Wills, Estates and Powers of Attorney

What is a will?

A will is a legal document which, as far as possible, ensures your assets are distributed according to your wishes after you die.

Your will can cover all your assets such as your house, land, motor vehicles, shares and bank accounts.
In your will you appoint an executor to distribute your assets to your beneficiaries (those you choose to receive your assets). Your choice of an executor should be carefully considered as the role can be very demanding and often complex, requiring legal and financial knowledge and guidance.

Any person of sound mind from the age of 18 years, or under 18 if married, can make a will.

What happens if I do not make a will:

Dying without a will (called ‘intestacy’) means your assets will be distributed according to rigid formulae set down by the laws of intestacy.
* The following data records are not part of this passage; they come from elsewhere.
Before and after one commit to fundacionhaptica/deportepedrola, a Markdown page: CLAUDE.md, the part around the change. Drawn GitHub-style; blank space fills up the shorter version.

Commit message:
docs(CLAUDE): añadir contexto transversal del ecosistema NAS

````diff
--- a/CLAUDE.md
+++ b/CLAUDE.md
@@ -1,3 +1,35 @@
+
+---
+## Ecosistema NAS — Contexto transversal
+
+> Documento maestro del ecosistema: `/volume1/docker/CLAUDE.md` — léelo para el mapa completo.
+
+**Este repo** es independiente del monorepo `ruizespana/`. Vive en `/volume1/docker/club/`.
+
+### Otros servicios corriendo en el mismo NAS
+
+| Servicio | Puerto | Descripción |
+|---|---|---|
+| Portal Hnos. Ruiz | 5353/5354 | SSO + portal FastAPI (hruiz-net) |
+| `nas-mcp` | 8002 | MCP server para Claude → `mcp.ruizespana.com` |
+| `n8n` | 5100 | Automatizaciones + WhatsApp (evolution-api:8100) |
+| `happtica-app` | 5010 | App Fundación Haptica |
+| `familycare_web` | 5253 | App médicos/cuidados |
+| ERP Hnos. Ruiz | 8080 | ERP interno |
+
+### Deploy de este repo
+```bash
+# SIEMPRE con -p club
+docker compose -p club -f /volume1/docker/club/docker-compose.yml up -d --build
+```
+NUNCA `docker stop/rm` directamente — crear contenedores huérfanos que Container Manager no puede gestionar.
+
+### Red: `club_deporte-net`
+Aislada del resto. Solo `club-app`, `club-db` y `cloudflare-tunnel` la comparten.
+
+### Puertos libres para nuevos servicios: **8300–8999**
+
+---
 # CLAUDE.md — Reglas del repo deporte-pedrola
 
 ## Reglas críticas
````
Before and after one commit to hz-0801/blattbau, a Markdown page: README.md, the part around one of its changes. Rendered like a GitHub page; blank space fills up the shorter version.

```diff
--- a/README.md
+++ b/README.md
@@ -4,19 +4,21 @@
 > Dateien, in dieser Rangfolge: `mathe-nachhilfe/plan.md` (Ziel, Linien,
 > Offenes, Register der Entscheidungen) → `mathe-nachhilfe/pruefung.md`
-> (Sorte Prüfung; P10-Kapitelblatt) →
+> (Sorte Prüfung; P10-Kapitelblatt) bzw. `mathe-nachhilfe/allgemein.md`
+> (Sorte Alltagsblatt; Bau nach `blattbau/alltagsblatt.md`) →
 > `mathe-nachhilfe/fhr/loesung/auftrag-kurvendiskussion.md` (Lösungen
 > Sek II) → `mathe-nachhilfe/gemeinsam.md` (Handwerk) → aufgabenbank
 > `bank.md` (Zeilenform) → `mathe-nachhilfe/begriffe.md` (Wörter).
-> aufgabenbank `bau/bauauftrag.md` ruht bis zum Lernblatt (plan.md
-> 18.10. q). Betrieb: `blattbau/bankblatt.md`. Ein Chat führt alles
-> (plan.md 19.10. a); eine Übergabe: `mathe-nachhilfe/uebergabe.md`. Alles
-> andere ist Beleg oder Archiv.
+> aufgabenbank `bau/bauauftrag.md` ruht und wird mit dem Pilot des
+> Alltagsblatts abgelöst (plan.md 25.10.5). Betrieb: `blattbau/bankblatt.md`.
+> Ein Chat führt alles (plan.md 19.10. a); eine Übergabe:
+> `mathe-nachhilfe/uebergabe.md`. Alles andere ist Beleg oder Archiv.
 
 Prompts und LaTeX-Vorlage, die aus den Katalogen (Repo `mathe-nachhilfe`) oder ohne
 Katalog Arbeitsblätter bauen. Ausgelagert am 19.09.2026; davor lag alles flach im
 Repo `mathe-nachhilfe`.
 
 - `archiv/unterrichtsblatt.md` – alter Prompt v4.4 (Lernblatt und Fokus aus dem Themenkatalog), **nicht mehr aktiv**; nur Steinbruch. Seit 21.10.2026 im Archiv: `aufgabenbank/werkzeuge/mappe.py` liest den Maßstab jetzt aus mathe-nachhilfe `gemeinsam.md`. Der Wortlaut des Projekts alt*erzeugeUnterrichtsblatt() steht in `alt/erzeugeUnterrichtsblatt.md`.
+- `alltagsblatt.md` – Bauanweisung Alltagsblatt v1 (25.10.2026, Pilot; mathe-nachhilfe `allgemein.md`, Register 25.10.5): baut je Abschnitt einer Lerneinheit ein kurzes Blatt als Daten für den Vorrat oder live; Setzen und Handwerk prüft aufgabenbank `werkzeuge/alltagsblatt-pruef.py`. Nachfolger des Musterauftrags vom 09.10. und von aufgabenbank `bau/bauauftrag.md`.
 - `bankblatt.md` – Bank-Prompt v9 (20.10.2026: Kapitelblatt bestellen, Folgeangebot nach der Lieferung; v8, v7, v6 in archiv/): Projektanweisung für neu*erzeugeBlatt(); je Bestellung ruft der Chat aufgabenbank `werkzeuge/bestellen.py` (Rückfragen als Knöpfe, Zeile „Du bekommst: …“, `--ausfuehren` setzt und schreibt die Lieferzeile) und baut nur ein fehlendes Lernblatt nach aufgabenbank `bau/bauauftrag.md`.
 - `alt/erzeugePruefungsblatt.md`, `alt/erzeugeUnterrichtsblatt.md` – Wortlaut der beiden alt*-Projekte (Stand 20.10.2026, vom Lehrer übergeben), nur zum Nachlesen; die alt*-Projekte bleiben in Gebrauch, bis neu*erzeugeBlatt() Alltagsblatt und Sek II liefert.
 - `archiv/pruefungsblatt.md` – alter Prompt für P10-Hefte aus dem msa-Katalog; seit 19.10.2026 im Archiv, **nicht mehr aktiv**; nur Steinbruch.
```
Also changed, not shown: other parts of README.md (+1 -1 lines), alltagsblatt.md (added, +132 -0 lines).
Those laws may force the sale of your family home so that the debts can be satisfied and your estate is distributed to beneficiaries which you may not have considered. 

Preparing your will:

A will is a complex legal document which should be prepared by a solicitor. You should consider

  • who to appoint as executor/s and their powers

  • who to appoint as guardian of your children and how you would like to provide for your children’s future

  • what your current assets and liabilities are

  • who should receive your assets 

  • your life insurance

  • your preferred funeral arrangement

Can I prepare my own will?

You can prepare your own will but you do so at the risk of causing costly and emotional legal battles among relatives,  should a dispute arise after you die. When preparing a will, a number of legal requirements must be followed or else it may be deemed invalid. If this occurs, and you have no valid earlier will, you may be presumed to have died intestate, with the laws of intestacy to apply, unless the invalidity is rectified by court process, which is expensive. 

If your will is considered valid but your words fail to express your wishes accurately, the court may need to interpret your will, which may add further costs and emotional burden to your loved ones.

Changes to your will? 

Your circumstances may change significantly over time so it is advisable to regularly review your will in the event of: 

  • the birth of children or grandchildren

  • death of a beneficiary or executor 

  • financial changes 

  • home or property changes

On marriage, your current will is automatically revoked unless it states it is made in contemplation of your marriage. Any Will you have in favour of a divorced spouse is immediately revoked as soon as the divorce is finalised. 

Can I appoint someone else to act on my behalf?

You can legally appoint a trusted family member, friend or relative, to act on your behalf to handle your affairs. This person is known as your attorney and is allowed to handle your affairs, or have the power to act on your behalf, if you

  • go overseas

  • take an extended holiday

  • suffer poor health

  • reach an age when you need greater assistance

A Power of Attorney is just as important as a will. While a will operates on your death, a power of attorney operated during your life.

Your appointed attorney must be over 18 years of age, someone you trust, able to understand what the appointment means and capable of looking after your affairs. In addition, an appointed attorney cannot be your health care provider (ie. your doctor), bankrupt, a paid carer and acting in anyone’s interest but yours (defined as a ‘conflict transaction’). 

Types of powers of attorney:

Enduring power of attorney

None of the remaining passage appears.